When it comes to work, there are a few principles that are important to me. One is to always be learning new things. A second, closely related principle, is to continuously improve. As part of living out these tenets, I like to read books that I can apply to my business. Because time is precious, I look to trusted sources and watch what other CEOs are reading and recommending to add to my reading list. I learned about the book Scrum: The Art of Doing Twice the Work in Half the Time by Jeff Sutherland and J.J. Sutherland through Matt Blumberg’s Return Path blog. He had great things to say about the book. Since I run a software development business, it was a no-brainer to make sure I read the book during 2017.
With most books, it’s pretty clear what you’re going to get when you read them. Others can surprise you. I’d have to put Setting the Table by Danny Meyer in the latter category.

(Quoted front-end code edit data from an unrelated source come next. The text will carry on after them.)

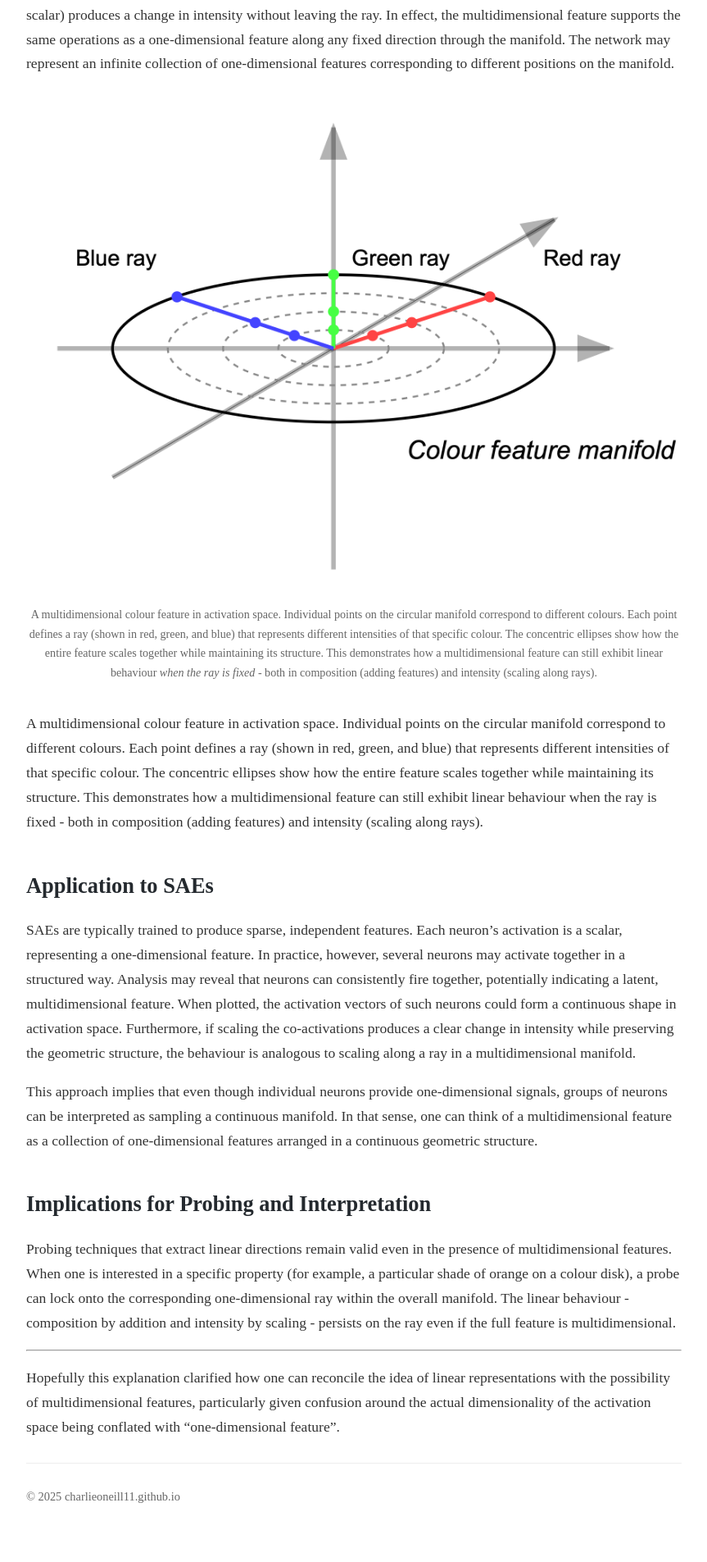
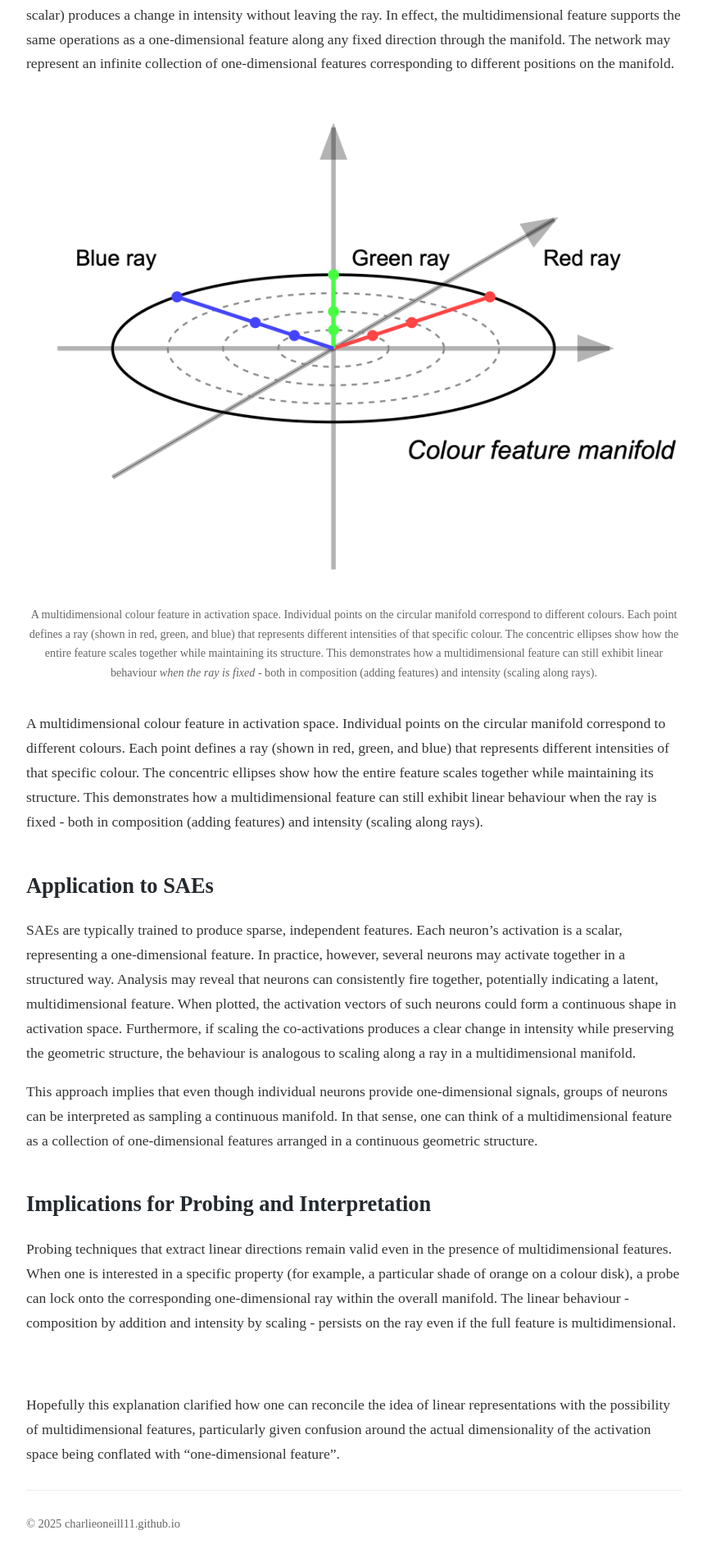
Before and after one commit to charlieoneill11/charlieoneill11.github.io, a Jekyll site: the page built from _posts/2025-02-01-multidimfeat.md, in a window 1280 px wide. Shown: the part 1216-3121 px from the top of the page at 82% size, without its empty margins (208-1071 px from the left). Built offline with Jekyll 4.4.1, drawn with Linux system fonts in a browser that asks for light colours; some web fonts are replaced; before the commit the page ends 3087 px from its top, so only the background shows below that.

Commit message:
space test

```diff
--- a/_posts/2025-02-01-multidimfeat.md
+++ b/_posts/2025-02-01-multidimfeat.md
@@ -46,6 +46,6 @@ This approach implies that even though individual neurons provide one‐dimensio
 
 Probing techniques that extract linear directions remain valid even in the presence of multidimensional features. When one is interested in a specific property (for example, a particular shade of orange on a colour disk), a probe can lock onto the corresponding one‐dimensional ray within the overall manifold. The linear behaviour - composition by addition and intensity by scaling - persists on the ray even if the full feature is multidimensional.
 
----
+<div style="margin: 4em 0;"></div>
 
 Hopefully this explanation clarified how one can reconcile the idea of linear representations with the possibility of multidimensional features, particularly given confusion around the actual dimensionality of the activation space being conflated with "one-dimensional feature".
```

I received the recommendation from a customer I started working with last year, who I would now consider a good friend. When we started working on a project together, he suggested that I read the book. My first thought was, “a book by a guy who runs restaurants, how could it possibly apply to my technology business?”
Turns out, the book is very applicable to my business. In fact, anyone running a business that deals with customers, meaning every business owner, can benefit from the lessons and experiences Danny Meyer’s shares.
One of my reading themes is health and fitness. And why not? What we do and eat on a daily basis has a huge impact on our quality of life. It affects how we feel, energy levels, quality of sleep and more.
My latest read in this genre was recommended by my sister Tricia, who has become more aware of and interested in learning how food affects health. She suggested that I read It Starts With Food by Dallas & Melissa Hartwig.
Given how much I got out of Wheat Belly and Grain Brain, adding It Starts With Food to my reading list was a no brainer. I was interested in seeing what other nutrition tips and ideas I could pick up from another source.